This version by Hanreddy and Sullivan, and directed by Casi Wilkerson, is substantially different than the original book. At times it seemed as if the story got the Disney treatment, where sour characters, like Mr. Bennet, are made more pleasant and likable, and distasteful archetypes, like Mrs. Bennet and Mr. Collins, become brassy, comic stereotypes. The vulgarization also extends to the language, which bounces back and forth between classical Victorian English, directly from the novel, and more modern phrases, often mid-sentence.

Steve Tarry’s well-executed Mr. Bennet was indeed more likable than his book persona. Both Shelleigh-Mairi Ferguson as Mrs. Bennet and Paul Richter as Mr. Collins kept the audience laughing out loud with their antic portrayals, and Annie Coleman’s Caroline Bingley almost out-sneered Cruella DeVille. Mind you, these are adaptation and direction choices, and like them or not, they don’t imply poor acting. Still, I doubt Jane Austen would recognize them as her own creations.

Other cast members stayed, in varying degrees, closer to the originals. The leads, Jacob Tice (Mr. Darcy) and Rachael Boyer (Elizabeth Bennet) were both excellent, though their direction had them revealing rather more overt emotion than early 19th century societal mores would have allowed. Some actors, including Tony Onorati as Mr. Bingley, Elena Easley as Jane Bennet, and Christa Knikerbocker as “plain” sister Mary Bennet, managed, in spite of what was going on around them, to turn in excellent portrayals that were also entirely true to their origins. They were a welcome anchor to the original literature and stood out by not standing out. The remainder of the fairly large cast was mostly appropriate and more than decent, providing a reasonable and stable platform for the leads. 

There was no set to speak of, and the sum total of furniture and props consisted almost entirely of a table, a tray, and a mismatched set of chairs. (One wag at intermission insisted there was no scenery because it had all been chewed.) Everything, from the oft-played piano to teacups and letters, was mimed. Even clothing got into the act. In one notable scene, Elizabeth reads a from an imaginary piece of paper and then mimes slipping it into a non-existent pocket on her costume. 

The many major locations and settings in the story were also left to our imagination, abetted by lighting changes (Niclas R. Olsen), rearranged furniture, and the dialog itself. While the minimalism of the scenic design worked well for the space, it may leave those unfamiliar with the story a little puzzled about where they find the characters in a given scene.

Costumes (Frances Rankos), a challenge to be sure, were mostly impressive with occasional gusts of anachronism. If you keep your eyes centered and avoid looking too closely at the hats and shoes, you’ll be fine.

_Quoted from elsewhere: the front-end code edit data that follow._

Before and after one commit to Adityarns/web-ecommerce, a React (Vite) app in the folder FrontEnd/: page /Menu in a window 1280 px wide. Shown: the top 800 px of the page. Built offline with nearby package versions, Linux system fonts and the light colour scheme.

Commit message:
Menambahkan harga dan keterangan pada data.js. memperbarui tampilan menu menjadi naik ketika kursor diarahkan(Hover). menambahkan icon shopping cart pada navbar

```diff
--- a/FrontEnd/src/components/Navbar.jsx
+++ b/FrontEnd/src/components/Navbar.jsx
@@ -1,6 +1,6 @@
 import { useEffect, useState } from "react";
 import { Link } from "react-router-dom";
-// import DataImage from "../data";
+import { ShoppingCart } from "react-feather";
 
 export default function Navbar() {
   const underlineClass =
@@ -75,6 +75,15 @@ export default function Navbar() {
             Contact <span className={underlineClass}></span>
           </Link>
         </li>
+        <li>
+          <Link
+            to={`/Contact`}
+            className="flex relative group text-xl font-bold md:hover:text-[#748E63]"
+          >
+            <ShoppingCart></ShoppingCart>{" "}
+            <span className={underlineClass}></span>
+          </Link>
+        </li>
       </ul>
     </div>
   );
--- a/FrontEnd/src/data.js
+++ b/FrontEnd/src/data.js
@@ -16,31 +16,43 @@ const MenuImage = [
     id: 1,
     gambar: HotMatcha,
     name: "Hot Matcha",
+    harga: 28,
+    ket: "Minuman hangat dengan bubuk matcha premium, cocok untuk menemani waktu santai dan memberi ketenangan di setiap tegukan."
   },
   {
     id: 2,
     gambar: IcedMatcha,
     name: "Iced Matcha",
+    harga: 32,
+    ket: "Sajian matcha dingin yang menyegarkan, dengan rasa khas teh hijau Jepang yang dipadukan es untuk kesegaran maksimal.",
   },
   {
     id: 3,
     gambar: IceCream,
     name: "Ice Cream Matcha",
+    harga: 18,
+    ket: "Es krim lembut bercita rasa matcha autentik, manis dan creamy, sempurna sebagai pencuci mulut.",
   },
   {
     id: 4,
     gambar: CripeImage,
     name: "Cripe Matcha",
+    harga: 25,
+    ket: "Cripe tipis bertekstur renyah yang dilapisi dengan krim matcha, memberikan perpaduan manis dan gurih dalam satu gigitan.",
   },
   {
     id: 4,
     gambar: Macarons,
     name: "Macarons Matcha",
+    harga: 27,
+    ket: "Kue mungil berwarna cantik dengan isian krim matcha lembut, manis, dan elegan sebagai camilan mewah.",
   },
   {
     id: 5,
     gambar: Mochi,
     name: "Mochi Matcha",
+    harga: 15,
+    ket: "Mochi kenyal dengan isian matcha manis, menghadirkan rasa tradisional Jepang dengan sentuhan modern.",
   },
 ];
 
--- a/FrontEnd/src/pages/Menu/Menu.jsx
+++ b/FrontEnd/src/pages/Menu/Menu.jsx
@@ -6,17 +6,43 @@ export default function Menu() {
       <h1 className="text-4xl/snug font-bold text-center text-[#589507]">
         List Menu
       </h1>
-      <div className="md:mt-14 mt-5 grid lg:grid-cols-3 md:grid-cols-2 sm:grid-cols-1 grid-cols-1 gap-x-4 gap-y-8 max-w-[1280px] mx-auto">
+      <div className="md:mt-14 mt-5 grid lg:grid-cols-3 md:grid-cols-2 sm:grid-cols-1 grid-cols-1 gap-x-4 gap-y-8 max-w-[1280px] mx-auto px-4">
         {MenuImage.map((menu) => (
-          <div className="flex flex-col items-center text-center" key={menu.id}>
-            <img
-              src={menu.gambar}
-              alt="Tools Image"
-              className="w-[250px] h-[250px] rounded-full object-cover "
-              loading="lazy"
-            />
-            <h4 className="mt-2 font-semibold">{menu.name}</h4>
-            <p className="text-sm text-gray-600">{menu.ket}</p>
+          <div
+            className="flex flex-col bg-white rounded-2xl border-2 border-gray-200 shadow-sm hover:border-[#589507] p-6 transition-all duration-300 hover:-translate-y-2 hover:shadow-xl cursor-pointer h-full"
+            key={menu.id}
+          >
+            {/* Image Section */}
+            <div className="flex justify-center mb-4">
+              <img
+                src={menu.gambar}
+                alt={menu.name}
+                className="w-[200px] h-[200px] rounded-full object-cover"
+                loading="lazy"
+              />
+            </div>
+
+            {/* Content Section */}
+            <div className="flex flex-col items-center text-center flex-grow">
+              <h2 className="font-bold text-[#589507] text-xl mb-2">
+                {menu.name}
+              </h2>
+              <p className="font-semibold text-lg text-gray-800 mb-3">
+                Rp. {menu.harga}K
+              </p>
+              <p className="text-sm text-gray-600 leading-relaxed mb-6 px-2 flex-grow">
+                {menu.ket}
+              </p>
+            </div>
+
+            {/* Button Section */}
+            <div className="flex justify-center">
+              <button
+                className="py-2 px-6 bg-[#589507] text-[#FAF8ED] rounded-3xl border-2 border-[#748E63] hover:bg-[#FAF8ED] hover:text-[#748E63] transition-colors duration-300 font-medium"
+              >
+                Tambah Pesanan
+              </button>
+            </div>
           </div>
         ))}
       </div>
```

Music, consisting largely of necessary piano playing, fitted nicely and was well chosen.   

I’m sure that for many, this is a delightful indulgence; a chance to wallow in the genteel world of the Regency era without wading through the occasionally tedious novel. Pride and Prejudice is perhaps the standard bearer of what Oscar Wilde sneeringly called “the three volume novel,” and like all classics, is something everyone should experience, perhaps more than once. With its upbeat pacing and overt humor, this may be just the version you’d most like indulging in.

Pride and Prejudice
Nov. 8th through Dec. 1st 2013
Lakewood Playhouse